Data shown.
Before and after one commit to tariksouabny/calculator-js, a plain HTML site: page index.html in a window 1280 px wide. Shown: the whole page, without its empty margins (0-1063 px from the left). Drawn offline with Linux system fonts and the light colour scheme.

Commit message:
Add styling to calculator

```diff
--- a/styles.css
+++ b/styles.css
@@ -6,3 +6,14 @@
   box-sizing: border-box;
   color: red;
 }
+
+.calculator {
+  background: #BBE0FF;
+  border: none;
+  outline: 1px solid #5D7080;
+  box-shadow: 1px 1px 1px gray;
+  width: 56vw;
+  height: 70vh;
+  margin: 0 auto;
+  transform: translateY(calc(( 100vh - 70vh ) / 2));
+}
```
==
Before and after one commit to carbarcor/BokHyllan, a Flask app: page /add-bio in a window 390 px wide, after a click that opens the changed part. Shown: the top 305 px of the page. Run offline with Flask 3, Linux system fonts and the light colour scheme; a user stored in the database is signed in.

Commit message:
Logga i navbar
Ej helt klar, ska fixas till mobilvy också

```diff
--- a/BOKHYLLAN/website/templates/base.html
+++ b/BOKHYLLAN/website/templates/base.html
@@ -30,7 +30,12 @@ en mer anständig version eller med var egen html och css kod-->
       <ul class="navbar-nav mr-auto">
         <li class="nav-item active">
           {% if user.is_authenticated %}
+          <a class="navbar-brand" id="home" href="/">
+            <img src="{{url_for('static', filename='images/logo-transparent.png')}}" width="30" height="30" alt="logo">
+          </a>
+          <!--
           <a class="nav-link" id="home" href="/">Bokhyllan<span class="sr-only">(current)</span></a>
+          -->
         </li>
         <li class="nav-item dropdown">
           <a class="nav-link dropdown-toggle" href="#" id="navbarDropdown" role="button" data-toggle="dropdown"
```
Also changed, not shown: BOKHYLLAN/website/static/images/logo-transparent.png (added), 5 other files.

What is required. A bare number is the whole answer: the tally of lines in the listing above that include "calculator".

Completed exercise. 3